It was the opening to a tunnel; it was where the fresh air, and the gurgling, came from. Why hadn’t he noticed the tunnel before? It was stuffed with cables and Kurt must have taken it for part of the manhole wall. Nothing unusual: the tunnel led to the next manhole. It provided access for a steel line in case the cables needed fixing. The problem with Kurt’s theory was that the tunnel wasn’t stuffed with cables. If it was filled with anything it was fresh air, carrying a spring-like scent of fresh grass and blossoming flowers. There was birdsong; soft light hovered at the entrance to the tunnel like an airy creature. He could not have overlooked that. It had simply not been there when he had descended into the manhole. The feather must have opened the tunnel. Astounding! And just as astounding was the fact that the tunnel entrance was level. Really level: no step, no matter how small, no threshold; nothing preventing a smooth ride. That the entrance was also wide enough for a wheelchair, providing a width of thirty inches, made Kurt feel lucky—luckier than he felt in front of the many entrances in the aboveground world that still stubbornly refused him access.
Slowly, carefully testing the ground with his small front wheels, he rolled into the tunnel. It was solid rock, Manhattan schist. The walls on both sides consisted of hardened dirt alternating with stretches of rock. The ceiling was low, but high enough for someone in a chair or as small as J. Hugo Oltman. The wind kept blowing fresh air through the tunnel, and was picking up strength. Scanning the walls, Kurt hoped to find something that would confirm that he actually was under the park. A faded hair-dye bottle or a porcelain piece of a child’s doll would have been a sign of the bourgeoisie that had lived around Washington Square, and still did. A buckle from a uniform that would have suggested the long-gone presence of soldiers using the field for military exercise or a single bone from the many victims of yellow fever that were buried here when the site had been a potter’s field. But there were only worms and beetles and roots. Kurt was moving through unspoiled, pure earth.

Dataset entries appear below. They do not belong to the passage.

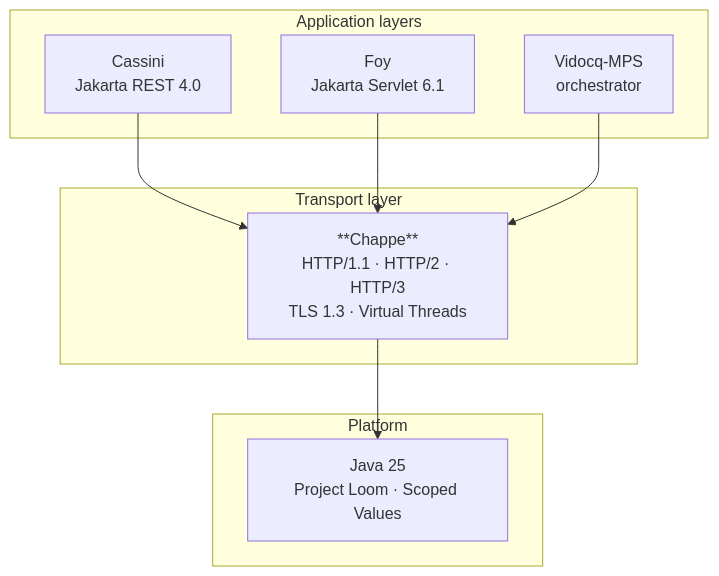
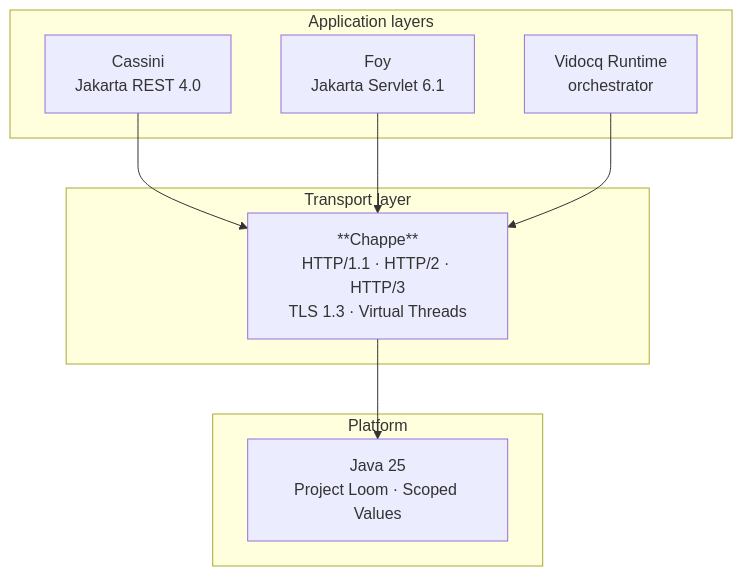
One commit to vidocq-stack/chappe changed the diagram in docs/en/modules/ROOT/pages/index.adoc. Above: the diagram before and after it, drawn with Mermaid. The commit also changed 2 other files, not shown here.

Commit message:
docs: rename vidocq-mps → vidocq (Vidocq Runtime)

```diff
--- a/docs/en/modules/ROOT/pages/index.adoc
+++ b/docs/en/modules/ROOT/pages/index.adoc
@@ -39,19 +39,19 @@
 [mermaid]
 ....
 flowchart TB
     subgraph apps["Application layers"]
         cassini["Cassini<br/>Jakarta REST 4.0"]
         foy["Foy<br/>Jakarta Servlet 6.1"]
-        vidocq["Vidocq-MPS<br/>orchestrator"]
+        vidocq["Vidocq Runtime<br/>orchestrator"]
     end
     subgraph transport["Transport layer"]
         chappe["**Chappe**<br/>HTTP/1.1 · HTTP/2 · HTTP/3<br/>TLS 1.3 · Virtual Threads"]
     end
     subgraph jdk["Platform"]
         loom["Java 25<br/>Project Loom · Scoped Values"]
     end
     cassini --> chappe
     foy --> chappe
     vidocq --> chappe
     chappe --> loom
 ....
```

The tunnel broadened, and the walls receded. There was an open field and a narrow trail winding through it. The fresh smell of spring—now the aroma of strawberries mingled with that of eucalyptus and everything else—grew stronger, and there was the sound of moving water. Kurt understood: he was on the Sapokanikan Trail, the Lenape’s ancient hunting path, where they’d also waged war and conducted trade. The gurgling grew louder, and for the first time, he also heard a hissing. It was the fierce gurgling of an untamed river. Kurt’s heart beat faster: Finally he would see the fabled Minetta Creek with his own eyes, Sam’s monster banished for all times underground, except for the splash in a Plexiglas tube in the lobby of a building on Lower Fifth Avenue!
“There you are,” Tara said with a broad smile.
from River-Madness or The Miracle of Tara. An American Dreaming